San Francisco’s in-the-know art scene gathered recently at 941Geary for the gallery’s appropriately titled inaugural show, “A New Beginning”. The 3,000-square-foot converted warehouse, that formerly housed a smog and emissions check garage, is the latest endeavor from SF gallery guru, Justin Giarla (Shooting Gallery, White Walls, Gallery Three).

The gallery, a monstrous hidden treasure in the Tenderloin, is still undergoing renovations and opened, purposefully, with no advance press. The soft opening was a success, though, and with such a powerful space and the vision of Giarla, this is definitely the gallery to watch this year.

The current show at 941Geary, “A New Beginning” runs through July 10th, and is a collection of mainly large-scale paintings by such artists as the Clayton Brothers, Kofie One, Mark Warren Jacques, and Erik Otto.

The gallery will continue to have monthly group shows throughout the summer, featuring works by Shepard Fairey, Van Arno, Aaron Nagel, Casey Gray and more. Mike Shine's circus show (the official launch of 941Geary) will begin September 18th and will end with a grandiose Halloween party in October.

Giarla's right-hand gal, Leigh Cooper, who is director extraordinaire of 941Geary, Shooting Gallery and White walls, gave us the first scoop on the mysterious new space.

SF Station (SFS): Why did you decide to use the address as the name of the gallery?

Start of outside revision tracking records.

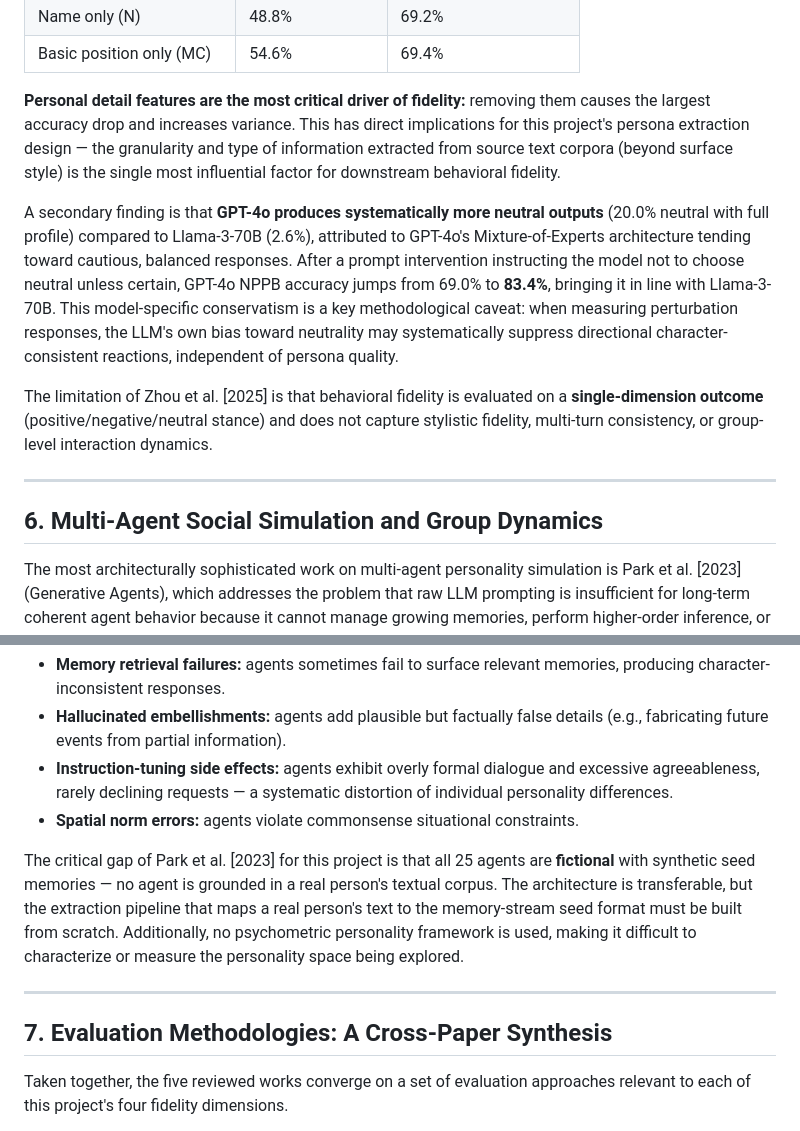
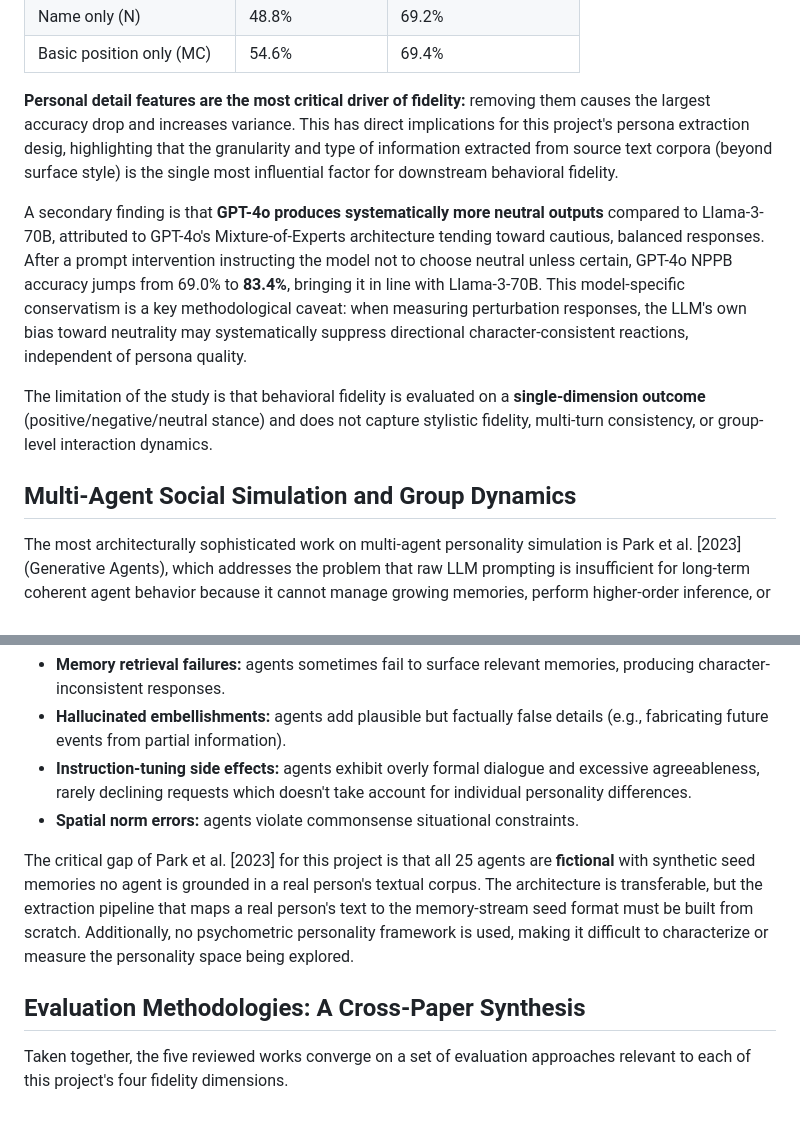
Before and after one commit to AlfoAnto02/AngryAgents, a Markdown page: SOTA.md, 2 parts joined by grey strips. Drawn GitHub-style.

```diff
--- a/SOTA.md
+++ b/SOTA.md
@@ -64,15 +57,14 @@ The central finding concerns the **impact of profile completeness** on behaviora
 | Name only (N) | 48.8% | 69.2% |
 | Basic position only (MC) | 54.6% | 69.4% |
 
-**Personal detail features are the most critical driver of fidelity:** removing them causes the largest accuracy drop and increases variance. This has direct implications for this project's persona extraction design — the granularity and type of information extracted from source text corpora (beyond surface style) is the single most influential factor for downstream behavioral fidelity.
+**Personal detail features are the most critical driver of fidelity:** removing them causes the largest accuracy drop and increases variance. This has direct implications for this project's persona extraction desig, highlighting that the granularity and type of information extracted from source text corpora (beyond surface style) is the single most influential factor for downstream behavioral fidelity.
 
-A secondary finding is that **GPT-4o produces systematically more neutral outputs** (20.0% neutral with full profile) compared to Llama-3-70B (2.6%), attributed to GPT-4o's Mixture-of-Experts architecture tending toward cautious, balanced responses. After a prompt intervention instructing the model not to choose neutral unless certain, GPT-4o NPPB accuracy jumps from 69.0% to **83.4%**, bringing it in line with Llama-3-70B. This model-specific conservatism is a key methodological caveat: when measuring perturbation responses, the LLM's own bias toward neutrality may systematically suppress directional character-consistent reactions, independent of persona quality.
+A secondary finding is that **GPT-4o produces systematically more neutral outputs** compared to Llama-3-70B, attributed to GPT-4o's Mixture-of-Experts architecture tending toward cautious, balanced responses. After a prompt intervention instructing the model not to choose neutral unless certain, GPT-4o NPPB accuracy jumps from 69.0% to **83.4%**, bringing it in line with Llama-3-70B. This model-specific conservatism is a key methodological caveat: when measuring perturbation responses, the LLM's own bias toward neutrality may systematically suppress directional character-consistent reactions, independent of persona quality.
 
-The limitation of Zhou et al. [2025] is that behavioral fidelity is evaluated on a **single-dimension outcome** (positive/negative/neutral stance) and does not capture stylistic fidelity, multi-turn consistency, or group-level interaction dynamics.
+The limitation of the study is that behavioral fidelity is evaluated on a **single-dimension outcome** (positive/negative/neutral stance) and does not capture stylistic fidelity, multi-turn consistency, or group-level interaction dynamics.
 
----
 
-## 6. Multi-Agent Social Simulation and Group Dynamics
+## Multi-Agent Social Simulation and Group Dynamics
 
 The most architecturally sophisticated work on multi-agent personality simulation is Park et al. [2023] (Generative Agents), which addresses the problem that raw LLM prompting is insufficient for long-term coherent agent behavior because it cannot manage growing memories, perform higher-order inference, or plan consistently over time.
 
@@ -92,14 +84,13 @@ Park et al. [2023] also document important **failure modes** that this project m
 
 - **Memory retrieval failures:** agents sometimes fail to surface relevant memories, producing character-inconsistent responses.
 - **Hallucinated embellishments:** agents add plausible but factually false details (e.g., fabricating future events from partial information).
-- **Instruction-tuning side effects:** agents exhibit overly formal dialogue and excessive agreeableness, rarely declining requests — a systematic distortion of individual personality differences.
+- **Instruction-tuning side effects:** agents exhibit overly formal dialogue and excessive agreeableness, rarely declining requests which doesn't take account for individual personality differences.
 - **Spatial norm errors:** agents violate commonsense situational constraints.
 
-The critical gap of Park et al. [2023] for this project is that all 25 agents are **fictional** with synthetic seed memories — no agent is grounded in a real person's textual corpus. The architecture is transferable, but the extraction pipeline that maps a real person's text to the memory-stream seed format must be built from scratch. Additionally, no psychometric personality framework is used, making it difficult to characterize or measure the personality space being explored.
+The critical gap of Park et al. [2023] for this project is that all 25 agents are **fictional** with synthetic seed memories no agent is grounded in a real person's textual corpus. The architecture is transferable, but the extraction pipeline that maps a real person's text to the memory-stream seed format must be built from scratch. Additionally, no psychometric personality framework is used, making it difficult to characterize or measure the personality space being explored.
 
----
 
-## 7. Evaluation Methodologies: A Cross-Paper Synthesis
+## Evaluation Methodologies: A Cross-Paper Synthesis
 
 Taken together, the five reviewed works converge on a set of evaluation approaches relevant to each of this project's four fidelity dimensions.
 
```
Also changed, not shown: other parts of SOTA.md (+23 -32 lines).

Leigh Cooper (LC): We brainstormed a bit, but decided to keep 941Geary. The logo emphasizes the number 4 because this is Justin's fourth gallery. He started Shooting Gallery in 2003 and then opened White Walls in 2005, and Gallery 6 in 2009.

SFS: How did you come to acquire this amazing space?

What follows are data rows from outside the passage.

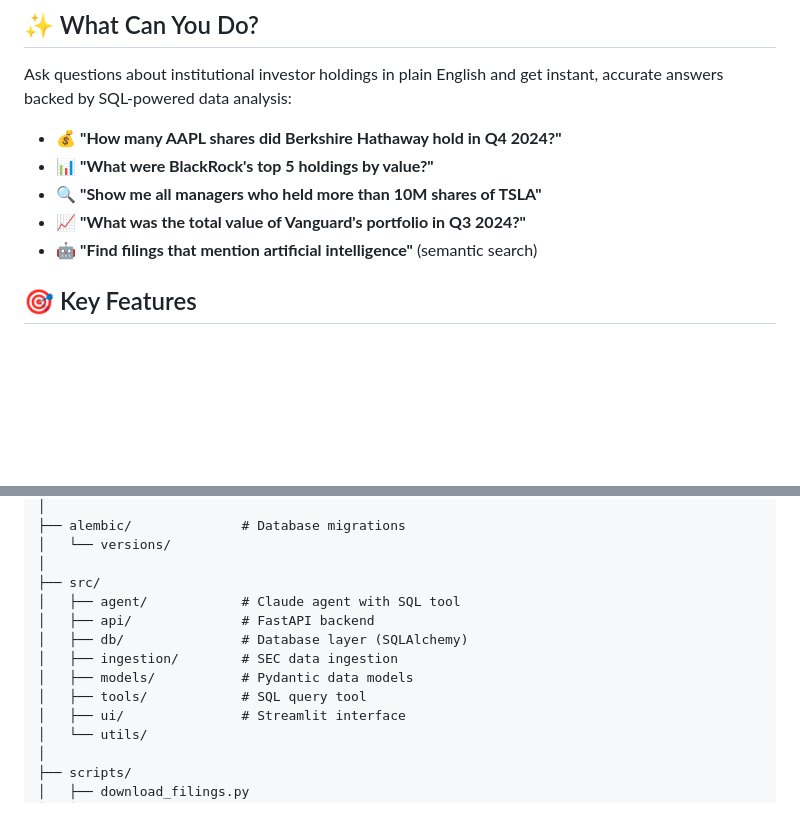
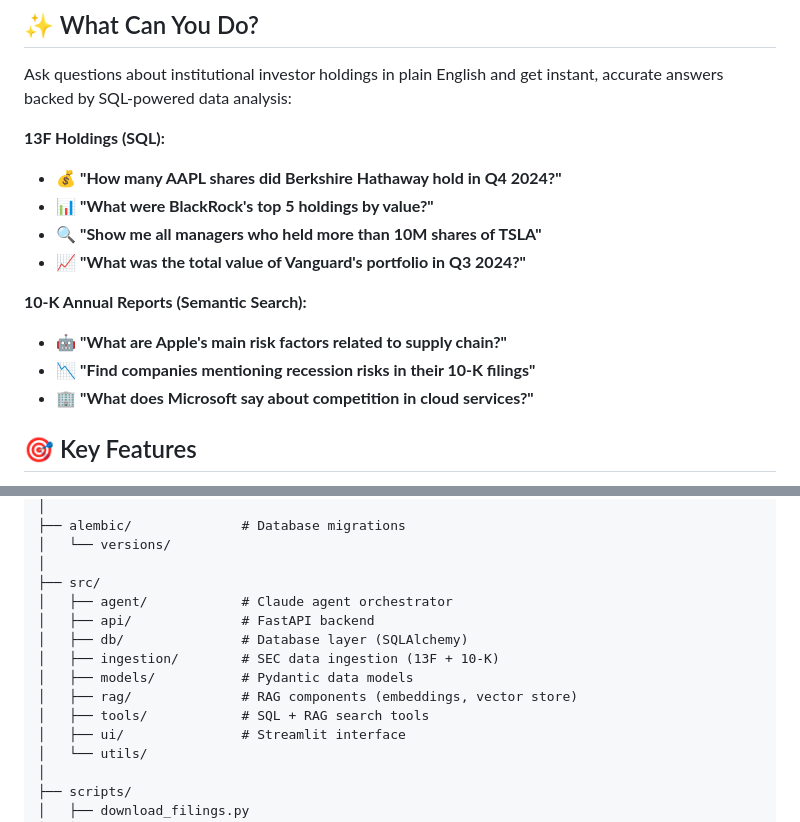
Before and after one commit to egba4444/form13f_aiagent, a Markdown page: README.md, 2 parts joined by grey strips. Rendered like a GitHub page; blank space fills up the shorter version.

```diff
--- a/README.md
+++ b/README.md
@@ -19,11 +19,16 @@ A production-ready AI agent that transforms complex SEC Form 13F institutional h
 
 Ask questions about institutional investor holdings in plain English and get instant, accurate answers backed by SQL-powered data analysis:
 
+**13F Holdings (SQL):**
 - 💰 **"How many AAPL shares did Berkshire Hathaway hold in Q4 2024?"**
 - 📊 **"What were BlackRock's top 5 holdings by value?"**
 - 🔍 **"Show me all managers who held more than 10M shares of TSLA"**
 - 📈 **"What was the total value of Vanguard's portfolio in Q3 2024?"**
-- 🤖 **"Find filings that mention artificial intelligence"** (semantic search)
+
+**10-K Annual Reports (Semantic Search):**
+- 🤖 **"What are Apple's main risk factors related to supply chain?"**
+- 📉 **"Find companies mentioning recession risks in their 10-K filings"**
+- 🏢 **"What does Microsoft say about competition in cloud services?"**
 
 ## 🎯 Key Features
 
@@ -268,12 +277,13 @@ form13f_aiagent/
 │   └── versions/
 │
 ├── src/
-│   ├── agent/            # Claude agent with SQL tool
+│   ├── agent/            # Claude agent orchestrator
 │   ├── api/              # FastAPI backend
 │   ├── db/               # Database layer (SQLAlchemy)
-│   ├── ingestion/        # SEC data ingestion
+│   ├── ingestion/        # SEC data ingestion (13F + 10-K)
 │   ├── models/           # Pydantic data models
-│   ├── tools/            # SQL query tool
+│   ├── rag/              # RAG components (embeddings, vector store)
+│   ├── tools/            # SQL + RAG search tools
 │   ├── ui/               # Streamlit interface
 │   └── utils/
 │
```
Also changed, not shown: other parts of README.md (+39 -26 lines).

LC: We wanted to have a pop-up gallery for our Mike Shine show in September. While looking, this space popped up around the corner (from Shooting Gallery and White Walls). We came down to take a look and knew immediately that we had to have it. It was very spur of the moment and everything organically manifested itself into what it is now.

SFS: I see why you jumped on the space. What's special about the Mike Shine show and what kind of space were you looking for?

LC: As far as installations go, we've just about done everything we can with the other spaces — torn down walls, built walls, Erik Otto even built a small house inside White Walls. When looking for a space, you have to think about the kind of art that you want to show. Mike Shine is going to have an actual carnival in 941Geary — a tent, games, music, everything. We're so excited.

SFS: Wow, that sounds amazing. Since it's a permanent space for you now, how will 941Geary differ from Shooting Gallery and White Walls?

LC: Justin started Shooting Gallery as a low-brow, counterculture gallery. He'd go to the galleries at 49 Geary holding his skateboard, and people would look at him like he was crazy. He wanted a place where anyone could come in and not feel pressured to buy something. White Walls started as an urban street-art gallery. It wasn't necessarily for graffiti, but anything that wasn't in a gallery that needed to be seen by the masses. 941Geary is a space where artists can go crazy and be inspired to do massive installations without worrying about being in our way.